Whatever that scenario would be, New Riders’ first album was issued during a time when the Byrds and CSN (and sometimes Y) wielded a good deal of power even if Parsons and the Burrito Brothers deserved it without snagging it. So, the fact that this Dead associated act took off isn’t a surprise. What is kind of a shock, though, is that the band’s first album, a self titled effort, still sounds pretty decent forty years on. Of course, the aforementioned Dead records still make more sense if we’re talking about repeat listens, but New Riders of the Purple Sage has some hidden hits.

With the band so closely tied to a rock group, New Riders must have surprised some folks with efforts like “Glendale Train.” Of course, the ensemble was meant to indulge in bucolic musics, but this track doesn’t even sport a drummer. Featured prominently, though, is Garcia’s pedal steel as it jukes and jives behind the simple acoustic guitar line and all those vocal harmonies. John Dawson, New Riders’ lead singer, even comes off as a Jerry sound-alike for a bit with his nasally hippie drawl.

Sating Dead fans, though, is the eight minute foray through “Dirty Business,” begins in sedate tones with just a few guitars before that droning reverved distortion kicks in recalling production from the Burrito Brothers’ “Wheels.” The song’s clearly a product of seventies’ studio focused work, but remains simple enough for almost anyone with an interest in psych grab a hold of.

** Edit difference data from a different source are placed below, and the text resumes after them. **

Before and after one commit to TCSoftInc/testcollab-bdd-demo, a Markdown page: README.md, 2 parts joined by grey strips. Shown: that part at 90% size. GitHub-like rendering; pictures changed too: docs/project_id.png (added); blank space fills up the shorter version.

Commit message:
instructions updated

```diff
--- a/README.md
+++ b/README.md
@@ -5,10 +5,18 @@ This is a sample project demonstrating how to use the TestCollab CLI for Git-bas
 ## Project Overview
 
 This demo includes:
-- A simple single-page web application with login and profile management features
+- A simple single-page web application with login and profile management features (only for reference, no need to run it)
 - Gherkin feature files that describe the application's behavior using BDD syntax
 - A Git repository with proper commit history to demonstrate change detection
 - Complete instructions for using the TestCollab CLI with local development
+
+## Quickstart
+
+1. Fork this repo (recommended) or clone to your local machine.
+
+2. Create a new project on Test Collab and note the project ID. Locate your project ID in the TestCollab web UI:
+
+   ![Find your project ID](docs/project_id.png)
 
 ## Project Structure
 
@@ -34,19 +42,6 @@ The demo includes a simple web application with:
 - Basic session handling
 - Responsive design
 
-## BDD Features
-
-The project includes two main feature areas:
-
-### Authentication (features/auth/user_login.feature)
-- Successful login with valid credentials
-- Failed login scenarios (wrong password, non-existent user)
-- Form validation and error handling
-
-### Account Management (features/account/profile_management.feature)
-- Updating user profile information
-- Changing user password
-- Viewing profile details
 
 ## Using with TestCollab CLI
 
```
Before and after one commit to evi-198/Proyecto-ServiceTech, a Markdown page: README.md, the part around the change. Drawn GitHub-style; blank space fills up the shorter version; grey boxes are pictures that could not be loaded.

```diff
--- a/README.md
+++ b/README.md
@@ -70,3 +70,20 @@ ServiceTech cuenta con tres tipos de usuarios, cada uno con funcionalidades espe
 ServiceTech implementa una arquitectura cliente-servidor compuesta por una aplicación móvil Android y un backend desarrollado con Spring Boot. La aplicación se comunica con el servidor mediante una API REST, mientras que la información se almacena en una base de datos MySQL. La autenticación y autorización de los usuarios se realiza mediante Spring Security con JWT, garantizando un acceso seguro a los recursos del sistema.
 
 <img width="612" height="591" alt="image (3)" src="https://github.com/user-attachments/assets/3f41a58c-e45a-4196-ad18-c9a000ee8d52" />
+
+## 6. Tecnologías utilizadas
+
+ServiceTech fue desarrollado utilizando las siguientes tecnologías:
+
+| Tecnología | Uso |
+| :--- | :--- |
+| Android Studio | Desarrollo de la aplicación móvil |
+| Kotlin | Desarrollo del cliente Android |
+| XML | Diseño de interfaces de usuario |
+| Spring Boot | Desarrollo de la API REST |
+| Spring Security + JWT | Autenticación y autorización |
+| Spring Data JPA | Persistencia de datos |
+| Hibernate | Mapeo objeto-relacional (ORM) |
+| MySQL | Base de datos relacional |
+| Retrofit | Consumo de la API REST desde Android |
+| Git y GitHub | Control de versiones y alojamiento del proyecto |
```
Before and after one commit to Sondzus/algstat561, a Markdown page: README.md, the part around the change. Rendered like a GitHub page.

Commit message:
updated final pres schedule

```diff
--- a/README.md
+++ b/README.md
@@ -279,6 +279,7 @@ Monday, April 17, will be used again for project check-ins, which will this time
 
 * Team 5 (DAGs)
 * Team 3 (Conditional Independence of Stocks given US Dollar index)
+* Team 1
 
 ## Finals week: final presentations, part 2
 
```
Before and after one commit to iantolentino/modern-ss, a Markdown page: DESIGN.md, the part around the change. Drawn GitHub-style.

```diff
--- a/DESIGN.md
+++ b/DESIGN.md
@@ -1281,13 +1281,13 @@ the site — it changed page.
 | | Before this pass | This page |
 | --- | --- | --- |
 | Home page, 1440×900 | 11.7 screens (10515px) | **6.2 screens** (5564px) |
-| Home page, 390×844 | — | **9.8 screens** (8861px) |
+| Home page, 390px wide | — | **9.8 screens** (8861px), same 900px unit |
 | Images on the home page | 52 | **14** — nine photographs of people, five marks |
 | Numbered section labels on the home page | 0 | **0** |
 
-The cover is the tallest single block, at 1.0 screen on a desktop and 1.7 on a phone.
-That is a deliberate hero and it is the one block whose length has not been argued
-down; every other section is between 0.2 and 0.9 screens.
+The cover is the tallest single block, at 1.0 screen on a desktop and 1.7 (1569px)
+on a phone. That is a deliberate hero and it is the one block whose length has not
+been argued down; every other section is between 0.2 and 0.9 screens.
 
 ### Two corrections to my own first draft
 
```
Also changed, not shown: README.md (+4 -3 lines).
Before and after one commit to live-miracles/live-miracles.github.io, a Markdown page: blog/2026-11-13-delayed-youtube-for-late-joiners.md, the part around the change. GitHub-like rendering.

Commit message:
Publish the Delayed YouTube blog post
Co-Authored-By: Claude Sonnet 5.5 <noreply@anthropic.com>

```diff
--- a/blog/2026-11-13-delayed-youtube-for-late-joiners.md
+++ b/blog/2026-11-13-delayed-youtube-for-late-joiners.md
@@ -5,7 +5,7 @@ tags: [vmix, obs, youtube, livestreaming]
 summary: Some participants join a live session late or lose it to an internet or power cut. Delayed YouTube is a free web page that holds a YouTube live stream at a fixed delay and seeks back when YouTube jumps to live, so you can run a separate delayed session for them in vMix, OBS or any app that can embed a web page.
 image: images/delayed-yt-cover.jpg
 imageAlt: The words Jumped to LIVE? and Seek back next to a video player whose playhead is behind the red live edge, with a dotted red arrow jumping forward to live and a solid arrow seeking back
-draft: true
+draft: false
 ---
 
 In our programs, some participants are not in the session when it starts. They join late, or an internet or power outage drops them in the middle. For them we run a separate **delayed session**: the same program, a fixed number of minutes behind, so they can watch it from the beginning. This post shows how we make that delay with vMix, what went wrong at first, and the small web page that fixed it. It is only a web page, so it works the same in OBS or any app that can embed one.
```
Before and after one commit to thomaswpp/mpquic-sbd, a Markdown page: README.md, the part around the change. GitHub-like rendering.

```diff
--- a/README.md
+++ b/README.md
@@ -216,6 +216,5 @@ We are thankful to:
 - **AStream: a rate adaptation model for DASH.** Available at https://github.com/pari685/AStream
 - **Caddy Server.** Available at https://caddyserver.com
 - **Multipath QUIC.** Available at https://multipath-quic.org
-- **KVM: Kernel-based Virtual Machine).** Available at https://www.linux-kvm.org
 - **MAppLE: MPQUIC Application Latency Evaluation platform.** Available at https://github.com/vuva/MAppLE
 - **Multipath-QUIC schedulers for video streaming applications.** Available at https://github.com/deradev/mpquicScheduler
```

But really, what the band was about was just countrying up some good rock stuff. And that’s really all the opener is. “I Don't Know You,” like the rest of the album, doesn’t do much lyrically. Vocally it’s as entertaining as any other seventies effort shuffling around in this territory. Making the disc all that much better is the fact that anyone can find a copy for around three bucks at the local vinyl repository. Go search it out.